Hassidic Courts

Photographs from Israel by Gil Cohen-Magen

March 4, 2012 to July 8, 2012

As a photojournalist for the Reuters news agency, Gil Cohen-Magen was assigned in 2001 to take pictures of Jewish new year’s customs in Mea Shearim, one of the oldest neighborhoods in Jerusalem and a longtime enclave for the Haredi or ultra-Orthodox Jewish community. The experience grew into a decade-long project, during which Cohen-Magen built personal bonds that allowed him unprecedented access to some of Israel’s most cloistered and conservative groups. As doors began to open up for him, he documented rituals, holiday celebrations, weddings, and scenes of everyday life.

As Israel’s Haredi sector grows in size and prominence, some argue that the very future of Israeli society hinges on how the mainstream understands and approaches this increasingly vocal and visible minority. Cohen-Magen, a secular Israeli who today works as a freelance photojournalist for Haaretz and international newspapers and magazines, approaches his ultra-Orthodox subjects with genuine curiosity and sensitivity.

About his work, Gil Cohen-Magen says:

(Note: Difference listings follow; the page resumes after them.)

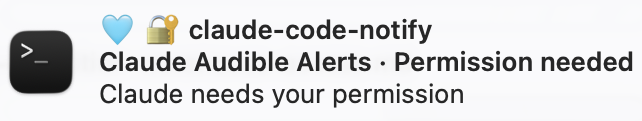
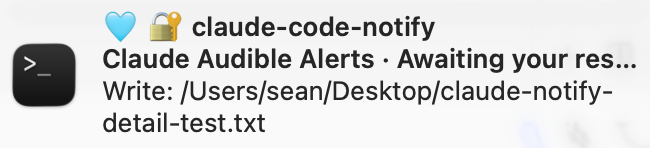
fix: shorter labels, unique grouping by default; drop tool-name detail
Three findings from testing against real notifications.

Naming the pending tool in the body does not work. Claude Code writes a
tool_use to the transcript only after the tool completes, so at prompt time
the newest entry is the PREVIOUS call — a question box reported "Edit:
notify.conf" and a permission prompt reported the Bash command before it.
A wrong tool name is worse than a generic message because it is believable,
so the extraction is removed rather than shipped.

The subtitle truncates around 40 characters. "Awaiting your response" was
clipped to "Awaiting your res…" behind a 21-character session name. Event
labels are now short (Done / Needs you / Waiting) and configurable; the
icon already carries the event type.

GROUP_MODE now defaults to unique. Grouping by session replaces a banner
in place when the previous one is still on screen, with no sound and no
new banner — a notification observed to vanish silently during testing.

Changed region(s): [[0.1558, 0.0744, 0.9969, 0.8926], [0.0, 0.2479, 0.1246, 0.7934]]

diff --git a/dead-ends-and-other-learnings.md b/dead-ends-and-other-learnings.md
@@ -88,6 +88,28 @@ Log the raw payload to a file for a few real invocations before assuming any of 
 
 Note also that `AskUserQuestion` *does* fire the `Notification` hook, which isn't obvious — it's easy to conclude the hook is broken when testing with a picker, because early docs suggest only permission prompts and idle timeouts trigger it.
 
+### You cannot name the pending tool — the transcript lags the prompt
+
+The obvious workaround for the generic `message` is to read the last `tool_use` block from the transcript and show *that*: "Write: /path/to/file", or the text of the question. It parses cleanly and looks right in testing.
+
+It is wrong. **Claude Code writes a `tool_use` to the transcript only after the tool completes**, not when the permission prompt appears. At notification time the newest entry is the *previous* call, so the banner confidently names a tool that isn't the one waiting on you.
+
+Observed directly: a question box produced `Edit: /Users/…/notify.conf` (the edit made just before it), and a permission prompt produced `Bash: Check whether the answered question now appears in transcript`. Both were the preceding tool call. This isn't a race that a short sleep fixes — the data doesn't exist yet, and the `Notification` hook already fires seconds late.
+
+A wrong tool name is worse than a generic message, because it's believable. Show the generic text.
+
+### The subtitle truncates around 40 characters
+
+`<session name> · <label>` is the natural subtitle, but macOS clips it. "Awaiting your response" became "Awaiting your res…" behind a 21-character session name.
+
+Keep event labels to a word or two — "Done", "Needs you", "Waiting". The icon already carries the event type, so the words only need to disambiguate, and the session name is the part you actually need to read.
+
+### Grouping can swallow notifications silently
+
+`--group` replaces an existing banner with the same id, which is appealing for keeping Notification Center tidy. But when the earlier banner is still on screen — likely if you've set the persistent Alerts style — the replacement updates it **in place, without re-alerting**. No sound, no new banner. You simply don't find out.
+
+Observed in practice while testing: a notification appeared to fail entirely, when in fact it had quietly replaced its predecessor. Prefer a unique group per notification unless you have a specific reason to coalesce.
+
 ## Session identity
 
 Two things you'd reasonably expect in the payload aren't there.
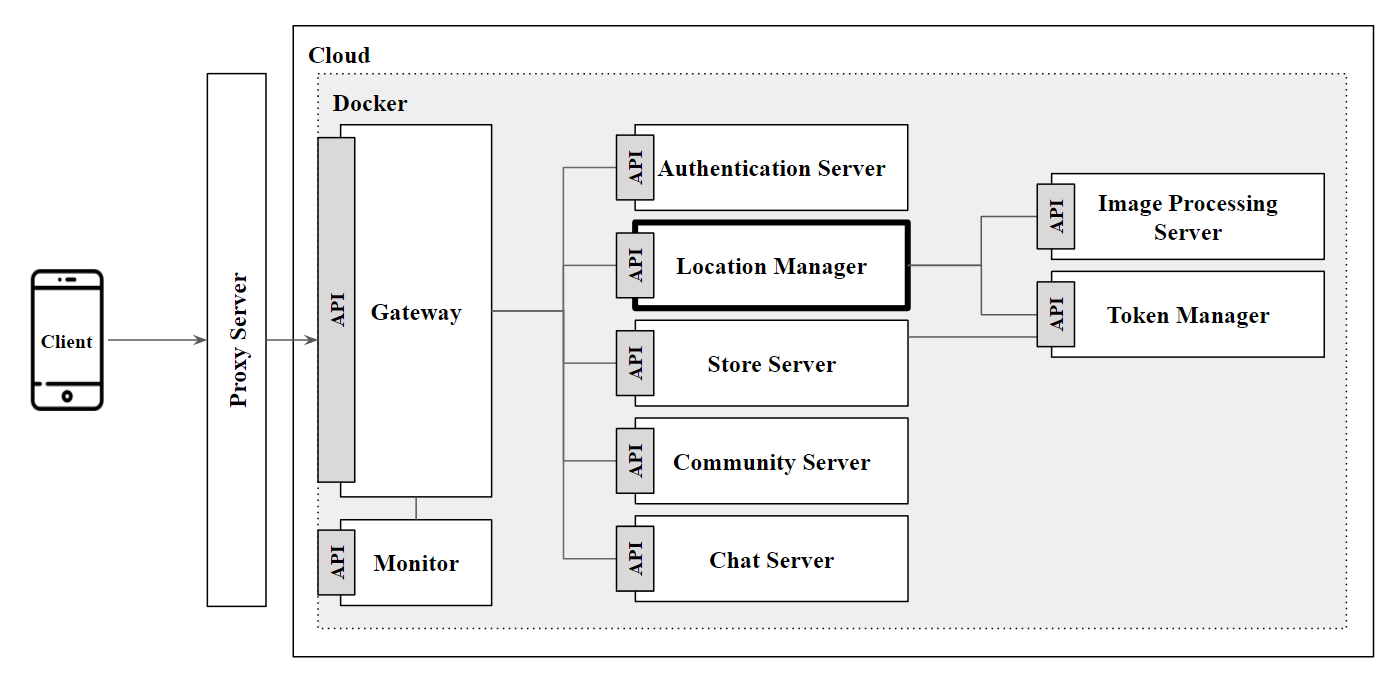
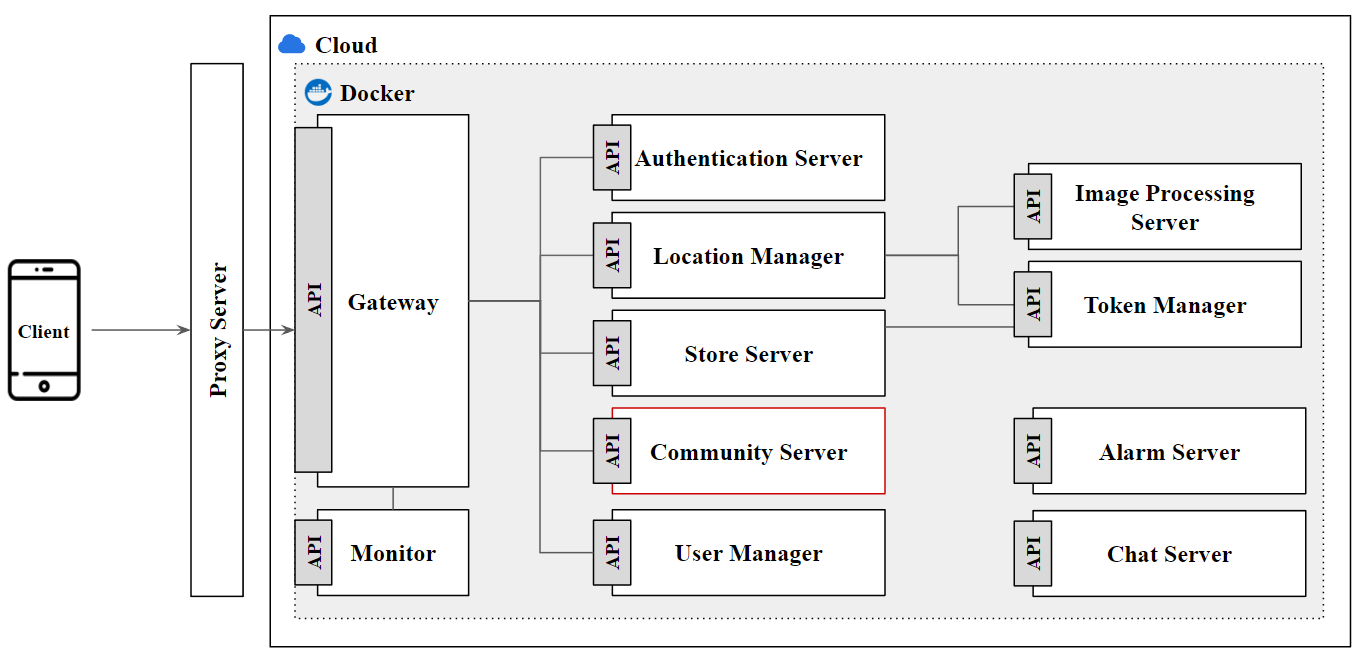
0.0.3 Readme update

diff --git a/old/community_old/src/main/java/com/example/community_old/Controller/CommunityController/BoardController.java b/old/community_old/src/main/java/com/example/community_old/Controller/CommunityController/BoardController.java
@@ -24,7 +24,6 @@ public class BoardController {
     private final AuthenticationCommunicator authentication;
 
     @PostMapping("user/board/save/{locationId}")
-
     public ResponseEntity save(@PathVariable int locationId, @RequestPart("dto") BoardDto dto,
                                @RequestPart(value = "file" , required = false) MultipartFile file, @RequestHeader("Authorization") String jwt){
         AuthDto user = authentication.authentication(jwt);

diff --git a/README.md b/README.md
@@ -1,9 +1,8 @@
 # Capstone Design Project / Any Where Map
-This is the map-specific repository for AWM v2.
+This is the repository for community features related to AWM v2.
 
-## 0. Introduction to Location Manager
-Provides functionality for viewing information about a venue, registering, modifying, etc.  
-For more information about the API, DB, and more, see the documentation in the '/doc' folder.
+## 0. Introduction to Community Server
+Offers a community where users can write, view, and modify posts.
 
 ## 1. Repository Classification
 |Repository|Description|URL|
@@ -15,4 +14,3 @@ In the meta repository, see the list of 'Repository Classifications' in item #1.
 
 ## 2. Architecture
 ![msa_architecture](./doc/file/image/readme_2.png)
-![msa_service](./doc/file/image/readme_2_1.png)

All my life I was accustomed to view the ultra-Orthodox as egotistic and fanatic, but the continuous work of documentation
exposed me to other aspects. I was astonished to discover that just a few hundred meters away from my childhood
neighborhood was an entire way of life that I knew nothing about, and couldn’t believe that despite my love for the camera, I had never thought to break through the virtual iron wall between us and to photograph. This encounter with the ultra-Orthodox street sharpened by Jewish identity and for that
I am grateful.

Through these photographs and the stories they tell, I hope to bring both worlds closer, the secular and the ultra-Orthodox.
If I lower the wall between them even slightly, then I will have fulfilled my wish.

More Info

View a video of photographer
Gil Cohen-Magen interviewed by
Spertus Curator Ilana Segal.

Photo at left

Wedding, Mitzvah Dance, Satmar Hassidut, Bnei Brak, 2006


Exhibitions at Spertus Institute are supported, in part, by the Harry and Sadie Lasky Foundation.